◆ **Problem to work on**:
Each record below must be returned exactly as shown.

Change listing data
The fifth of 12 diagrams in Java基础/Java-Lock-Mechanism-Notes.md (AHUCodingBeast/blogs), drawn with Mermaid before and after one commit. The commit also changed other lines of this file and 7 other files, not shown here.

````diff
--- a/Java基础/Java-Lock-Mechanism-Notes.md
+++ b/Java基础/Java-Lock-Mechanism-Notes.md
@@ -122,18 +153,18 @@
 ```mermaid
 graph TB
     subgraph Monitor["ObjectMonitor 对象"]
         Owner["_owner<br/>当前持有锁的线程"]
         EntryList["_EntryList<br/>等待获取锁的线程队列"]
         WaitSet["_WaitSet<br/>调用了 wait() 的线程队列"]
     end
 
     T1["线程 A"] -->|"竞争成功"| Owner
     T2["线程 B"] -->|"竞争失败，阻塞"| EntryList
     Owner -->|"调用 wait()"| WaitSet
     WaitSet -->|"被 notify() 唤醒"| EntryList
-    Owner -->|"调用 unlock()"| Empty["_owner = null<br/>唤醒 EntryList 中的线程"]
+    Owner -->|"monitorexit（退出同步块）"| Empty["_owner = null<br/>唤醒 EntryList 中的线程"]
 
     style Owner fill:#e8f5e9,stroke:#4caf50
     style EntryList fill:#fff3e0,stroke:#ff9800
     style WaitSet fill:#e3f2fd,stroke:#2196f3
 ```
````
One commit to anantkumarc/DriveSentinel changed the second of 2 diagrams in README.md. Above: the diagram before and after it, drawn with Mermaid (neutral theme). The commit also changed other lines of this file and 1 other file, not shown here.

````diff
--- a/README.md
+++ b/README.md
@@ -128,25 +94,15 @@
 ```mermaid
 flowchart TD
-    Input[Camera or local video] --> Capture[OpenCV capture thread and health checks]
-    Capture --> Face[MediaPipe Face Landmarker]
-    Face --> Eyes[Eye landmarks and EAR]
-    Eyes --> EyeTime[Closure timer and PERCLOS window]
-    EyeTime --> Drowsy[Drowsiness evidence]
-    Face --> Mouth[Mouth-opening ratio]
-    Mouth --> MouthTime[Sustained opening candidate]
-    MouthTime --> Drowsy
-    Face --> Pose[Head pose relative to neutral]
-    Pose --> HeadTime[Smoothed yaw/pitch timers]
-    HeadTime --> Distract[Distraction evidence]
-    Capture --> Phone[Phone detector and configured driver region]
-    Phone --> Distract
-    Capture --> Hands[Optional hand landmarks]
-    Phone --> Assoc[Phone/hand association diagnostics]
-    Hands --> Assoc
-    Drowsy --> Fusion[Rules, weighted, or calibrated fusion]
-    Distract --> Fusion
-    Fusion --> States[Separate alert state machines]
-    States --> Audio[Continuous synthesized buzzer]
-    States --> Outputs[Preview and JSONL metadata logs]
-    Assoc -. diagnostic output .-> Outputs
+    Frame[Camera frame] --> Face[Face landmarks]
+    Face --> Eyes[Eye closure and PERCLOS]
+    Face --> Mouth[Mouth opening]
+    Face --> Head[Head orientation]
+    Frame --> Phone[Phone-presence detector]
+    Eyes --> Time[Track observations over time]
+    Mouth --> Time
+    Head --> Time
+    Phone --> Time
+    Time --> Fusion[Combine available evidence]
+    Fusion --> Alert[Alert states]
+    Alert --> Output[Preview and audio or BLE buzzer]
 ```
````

◆ **Result below**:
The fifth of 12 diagrams in Java基础/Java-Lock-Mechanism-Notes.md (AHUCodingBeast/blogs), drawn with Mermaid before and after one commit. The commit also changed other lines of this file and 7 other files, not shown here.

````diff
--- a/Java基础/Java-Lock-Mechanism-Notes.md
+++ b/Java基础/Java-Lock-Mechanism-Notes.md
@@ -122,18 +153,18 @@
 ```mermaid
 graph TB
     subgraph Monitor["ObjectMonitor 对象"]
         Owner["_owner<br/>当前持有锁的线程"]
         EntryList["_EntryList<br/>等待获取锁的线程队列"]
         WaitSet["_WaitSet<br/>调用了 wait() 的线程队列"]
     end
 
     T1["线程 A"] -->|"竞争成功"| Owner
     T2["线程 B"] -->|"竞争失败，阻塞"| EntryList
     Owner -->|"调用 wait()"| WaitSet
     WaitSet -->|"被 notify() 唤醒"| EntryList
-    Owner -->|"调用 unlock()"| Empty["_owner = null<br/>唤醒 EntryList 中的线程"]
+    Owner -->|"monitorexit（退出同步块）"| Empty["_owner = null<br/>唤醒 EntryList 中的线程"]
 
     style Owner fill:#e8f5e9,stroke:#4caf50
     style EntryList fill:#fff3e0,stroke:#ff9800
     style WaitSet fill:#e3f2fd,stroke:#2196f3
 ```
````
One commit to anantkumarc/DriveSentinel changed the second of 2 diagrams in README.md. Above: the diagram before and after it, drawn with Mermaid (neutral theme). The commit also changed other lines of this file and 1 other file, not shown here.

````diff
--- a/README.md
+++ b/README.md
@@ -128,25 +94,15 @@
 ```mermaid
 flowchart TD
-    Input[Camera or local video] --> Capture[OpenCV capture thread and health checks]
-    Capture --> Face[MediaPipe Face Landmarker]
-    Face --> Eyes[Eye landmarks and EAR]
-    Eyes --> EyeTime[Closure timer and PERCLOS window]
-    EyeTime --> Drowsy[Drowsiness evidence]
-    Face --> Mouth[Mouth-opening ratio]
-    Mouth --> MouthTime[Sustained opening candidate]
-    MouthTime --> Drowsy
-    Face --> Pose[Head pose relative to neutral]
-    Pose --> HeadTime[Smoothed yaw/pitch timers]
-    HeadTime --> Distract[Distraction evidence]
-    Capture --> Phone[Phone detector and configured driver region]
-    Phone --> Distract
-    Capture --> Hands[Optional hand landmarks]
-    Phone --> Assoc[Phone/hand association diagnostics]
-    Hands --> Assoc
-    Drowsy --> Fusion[Rules, weighted, or calibrated fusion]
-    Distract --> Fusion
-    Fusion --> States[Separate alert state machines]
-    States --> Audio[Continuous synthesized buzzer]
-    States --> Outputs[Preview and JSONL metadata logs]
-    Assoc -. diagnostic output .-> Outputs
+    Frame[Camera frame] --> Face[Face landmarks]
+    Face --> Eyes[Eye closure and PERCLOS]
+    Face --> Mouth[Mouth opening]
+    Face --> Head[Head orientation]
+    Frame --> Phone[Phone-presence detector]
+    Eyes --> Time[Track observations over time]
+    Mouth --> Time
+    Head --> Time
+    Phone --> Time
+    Time --> Fusion[Combine available evidence]
+    Fusion --> Alert[Alert states]
+    Alert --> Output[Preview and audio or BLE buzzer]
 ```
````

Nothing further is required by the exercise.